Ela Bhatt (Faculty of Social Sciences, 2:30 p.m. June 10) is an iconic leader of the international labour, women’s and micro-finance movements. A member of India’s Parliament from 1986 to 1989, Bhatt is a charter member of The Elders, a group of 12 respected world leaders formed by Nelson Mandela. She joined the legal department of the Textile Labour Association (TLA) in Ahmedabad, India in 1955 and was soon influenced by the challenges faced by self-employed female textile workers. She founded the Self-Employed Women’s Association (SEWA), a trade union that now has more than 1 million members. She co-founded and chaired Sa-Dhan (the Association of Community Development Finance Institutions), Women’s World Banking and the Indian School of Micro-finance for Women.
Peter Calamai (Faculty of Science, 9:30 a.m. June 11) started his journalism career at McMaster’s Silhouette and continued professionally at The Hamilton Spectator. His 40-year career included terms at Southam News and Canadian newspapers as a reporter, editor and photographer with postings in Ottawa, Vancouver, London, Nairobi and Washington. He was editorial page editor of The Ottawa Citizen and national science reporter for The Toronto Star.
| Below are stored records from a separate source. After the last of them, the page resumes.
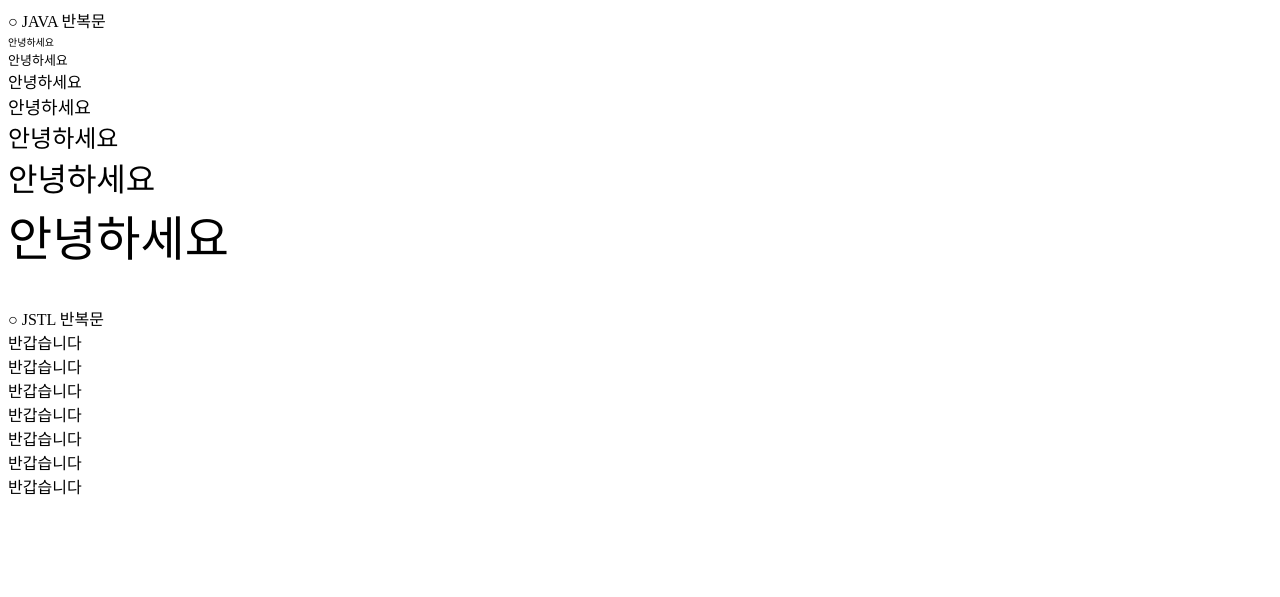
Repository: youngmoon525/Jsp_Servlet
Page: http://localhost/03.JSP/jsp34.jsp
The author's editor kept a copy of each file at every save. The page is drawn from the files as they stood at one save, then again after the next save.
The browser window is 1280 px wide. The pictures show the whole page.
The page is served by Tomcat 9. Other server files are loaded and not shown.

Above is the page before, as saved 2021-09-09 01:01:53.

### workspace/03.JSP/WebContent/jsp34.jsp
<%@ page language="java" contentType="text/html; charset=UTF-8" pageEncoding="UTF-8"%>
<%@ taglib prefix="c" uri="http://java.sun.com/jsp/jstl/core" %>
<!DOCTYPE html>
<html>
<head>
<meta charset="UTF-8">
<title>JSP34</title>
</head>
<body>
<%--
○ JAVA 반복문 : for, while, do_while
○ JSTL 반복문 : <c:forEach ~~>실행문</c:forEach>
	▶ <c:forEach var="반복변수명" begin="초기값" end="최종값" step="증감값">실행문</c:forEach>
--%>
○ JAVA 반복문<br/>
<%
for(int i = 1; i <= 7; i++){
	out.println("<font size='"+ i +"'>안녕하세요</font><br/>");
}
%>
<br/><br/>

○ JSTL 반복문<br/>
<c:forEach var="i" begin="1" end="7" step="1">
	반갑습니다<br/>
</c:forEach>
</body>
</html>

After the next save:
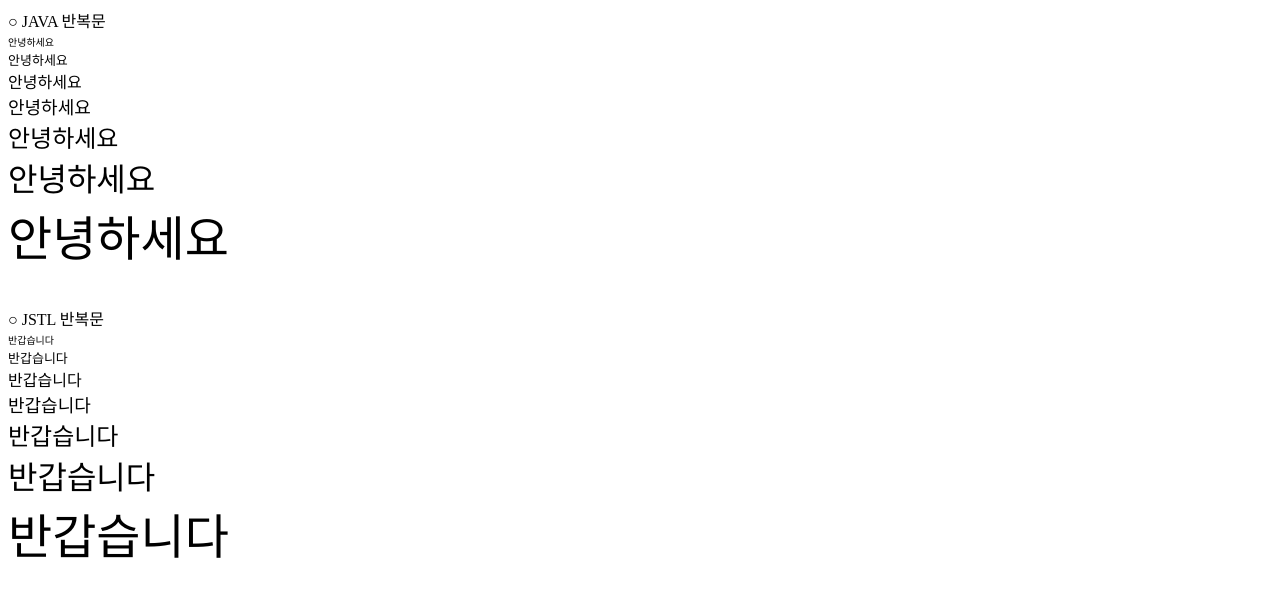
Saved 90 s later.
--- a/workspace/03.JSP/WebContent/jsp34.jsp
+++ b/workspace/03.JSP/WebContent/jsp34.jsp
@@ -22,7 +22,7 @@ for(int i = 1; i <= 7; i++){
 
 ○ JSTL 반복문<br/>
 <c:forEach var="i" begin="1" end="7" step="1">
-	반갑습니다<br/>
+	<font size="${i}">반갑습니다</font><br/>
 </c:forEach>
 </body>
 </html>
Calamai has served as a volunteer with national organizations including the Science Media Centre of Canada, Environment Canada, the Natural Sciences and Engineering Research Council, the Canadian Language and Literacy Research Network, Youth Science Canada and the Canadian Science Writers’ Association
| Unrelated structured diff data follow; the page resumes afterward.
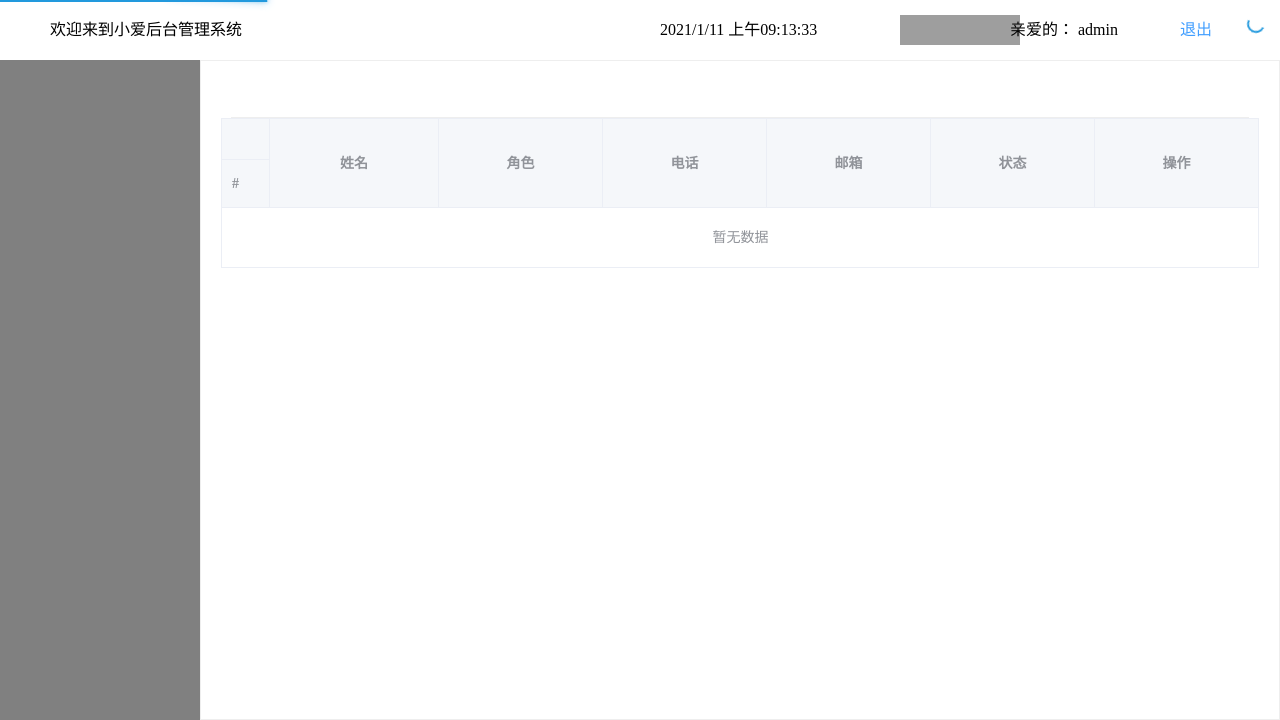
Repository: heyegang/vuex
Page: /usermanagement
An editor plug-in stored every save of this project. The page is shown before and after the next save, followed by the edit.
The browser window is 1280 px wide. The pictures show the whole page.
Pictures or frames that could not be fetched are drawn as grey boxes. The page's requests for data from a server got no answer. The project was rebuilt for these pictures with package versions that can differ from the ones it lists, and the page was loaded fresh each time. No one was signed in, and anything a server would have sent is missing. Also part of the build but not shown: vue.config.js, src/views/Home.vue, src/components/navsidebar/NavSidebar.vue.

Above is the page before, as saved 2021-01-11 18:02:08.

After the next save:
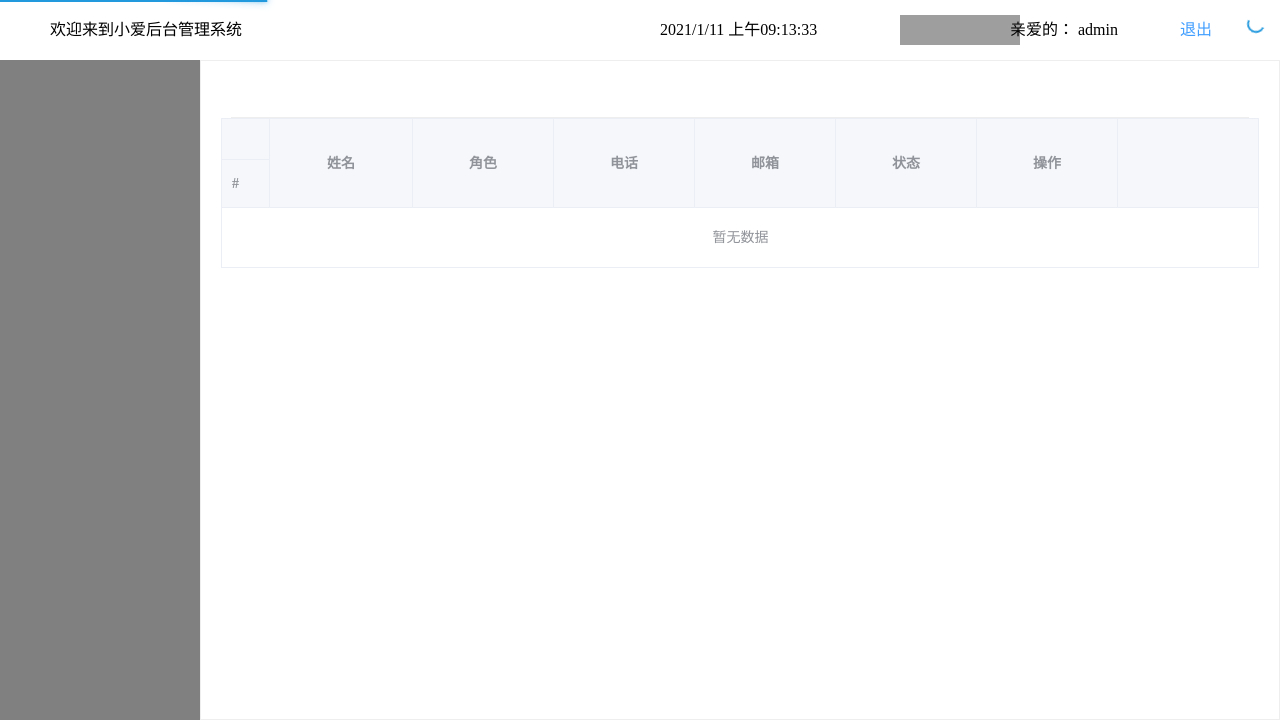
Saved 17 min 47 s later.
--- a/src/components/aitable/AiTable.vue
+++ b/src/components/aitable/AiTable.vue
@@ -30,6 +30,11 @@
           <slot name="action" :scope="scope"></slot>
         </template>
       </el-table-column> -->
+      <el-table-column>
+        <template slot-scope="scope">
+          <slot name="action" :scope="scope"></slot>
+        </template>
+      </el-table-column>
     </el-table>
 </template>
George Roter (Engineering, 9:30 a.m., June 12) co-founded Engineers Without Borders (EWB) Canada with Parker Mitchell, becoming the organization’s chief executive officer. Time magazine recognized Roter as one of Canada’s next generation of social leaders in 2001. He and Mitchell built EWB Canada into an influential international organization with more than 3,000 volunteers, 50,000 supporters, 35 chapters in Canada and teams working in African nations including Malawi, Burkina Faso, Ghana and Zambia. The innovative solutions that Engineers Without Borders has helped deliver – particularly in agriculture and rural infrastructure – have influenced the lives of more than 2.5 million people. In Canada and specifically at McMaster, EWB Canada has also had a signficant impact as it provide a vehicle and a call to action for socially minded engineers.
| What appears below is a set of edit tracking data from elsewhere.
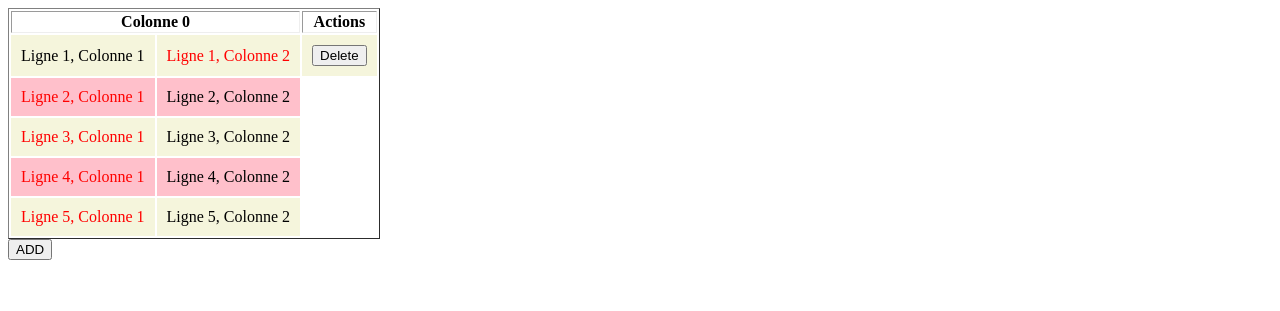
Repository: Chaimaa482/web-tp4
Page: ex1.html
These files come from the project's save history. The page is drawn as it stood at one moment and after a run of saves; the edit follows.
The browser window is 1280 px wide. The pictures show the whole page.

Above is the page before, as saved 2023-10-29 15:15:12.

### ex1.html
<!DOCTYPE html>
<html>
<style>
</style>
<body>
    <table border="1">
        <tr>
            <th>Colonne 0</th>
            <th>Colonne 0</th>
            <th>Actions</th>
        </tr>
        <tr>
            <td>Ligne 1, Colonne 1</td>
            <td>Ligne 1, Colonne 2</td>
            <td><button>Delete</button></td>
        </tr>
        <tr>
            <td>Ligne 2, Colonne 1</td>
            <td>Ligne 2, Colonne 2</td>
        </tr>
        <tr>
            <td>Ligne 3, Colonne 1</td>
            <td>Ligne 3, Colonne 2</td>
        </tr>
        <tr>
            <td>Ligne 4, Colonne 1</td>
            <td>Ligne 4, Colonne 2</td>
        </tr>
        <tr>
            <td>Ligne 5, Colonne 1</td>
            <td>Ligne 5, Colonne 2</td>
        </tr>



    </table>
    <button>ADD</button>

    <script>
        var table = document.getElementsByTagName('table');
        var cells = document.getElementsByTagName("td");
        // Donner une couleur de fond rose aux lignes paires et beige aux lignes impaires
        var rows = document.querySelectorAll("tr");
        for (var i = 1; i < rows.length; i++) {
            if (i % 2 === 0) {
                rows[i].style.backgroundColor = "pink";
            } else {
                rows[i].style.backgroundColor = "beige";
            }
        }

        // Donner une classe col1 aux colonnes paires et col2 aux colonnes impaires
        for (var i = 0; i < cells.length; i++) {
            if (i % 2 === 0) {
                cells[i].style.color= 'black';
            } else {
                cells[i].style.color= 'red';
            }
        }
        //fusionner la premiere line
        var row = document.querySelector('table tr:first-child');
        row.cells[0].colSpan=2;
        row.removeChild(row.cells[1]);


        //delete bordure
        rows[0].style.border = "none";
        for (var i = 0; i < cells.length; i++) {
            cells[i].style.border = "none";
            cells[i].style.padding='10px'
        }

        //making the table cells editable on click
        for (var i = 0; i < cells.length; i++) {
        cells[i].addEventListener("click", function() {
        var cellText = this.innerText;
        this.innerHTML = "<input type='text' value='" + cellText + "'>";
        var input = this.querySelector("input");
        input.focus();
        input.addEventListener("blur", function() {
            cellText = this.value;
            this.parentNode.innerText = cellText;
        });
         }); }

         //add row
         var addButton = document.querySelector('button');
         addButton.addEventListener('click', function() {
          var newRow = document.createElement('tr');
          newRow.innerHTML = "<td><input type='text' value=''></td><td><input type='text' value=''></td><td></td>";
          document.querySelector('table').appendChild(newRow);
          });

          //delete button





    </script>
</body>
</html>

After the next 4 saves:
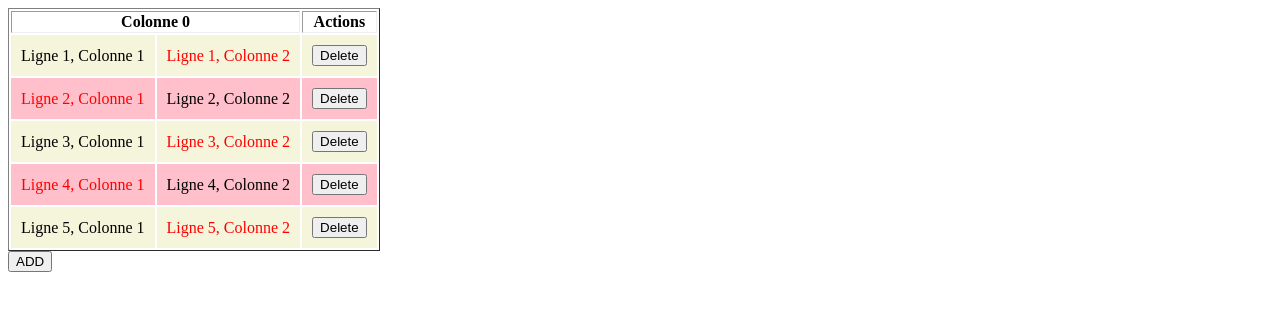
The 4 saves are shown as one change because they came seconds apart.
The last was saved 11 s later.
--- a/ex1.html
+++ b/ex1.html
@@ -17,18 +17,22 @@
         <tr>
             <td>Ligne 2, Colonne 1</td>
             <td>Ligne 2, Colonne 2</td>
+            <td><button>Delete</button></td>
         </tr>
         <tr>
             <td>Ligne 3, Colonne 1</td>
             <td>Ligne 3, Colonne 2</td>
+            <td><button>Delete</button></td>
         </tr>
         <tr>
             <td>Ligne 4, Colonne 1</td>
             <td>Ligne 4, Colonne 2</td>
+            <td><button>Delete</button></td>
         </tr>
         <tr>
             <td>Ligne 5, Colonne 1</td>
             <td>Ligne 5, Colonne 2</td>
+            <td><button>Delete</button></td>
         </tr>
Thomas Jenkins (Engineering, 2:30 p.m. June 12) is chairman of OpenText Corporation having served in numerous executive roles as OpenText became Canada’s largest software company. The McMaster alumnus – and new chancellor of the University of Waterloo – has a strong record of public service including serving on and chairing numerous panels, boards and committees. Jenkins is a director of the C.D. Howe Institute and the Canadian Council of Chief Executives as well as a founder of Communitech, the Waterloo Region Technology Association. He served as a commissioned officer in the Canadian Forces Reserve and is an honorary colonel of the Royal Highland Fusiliers.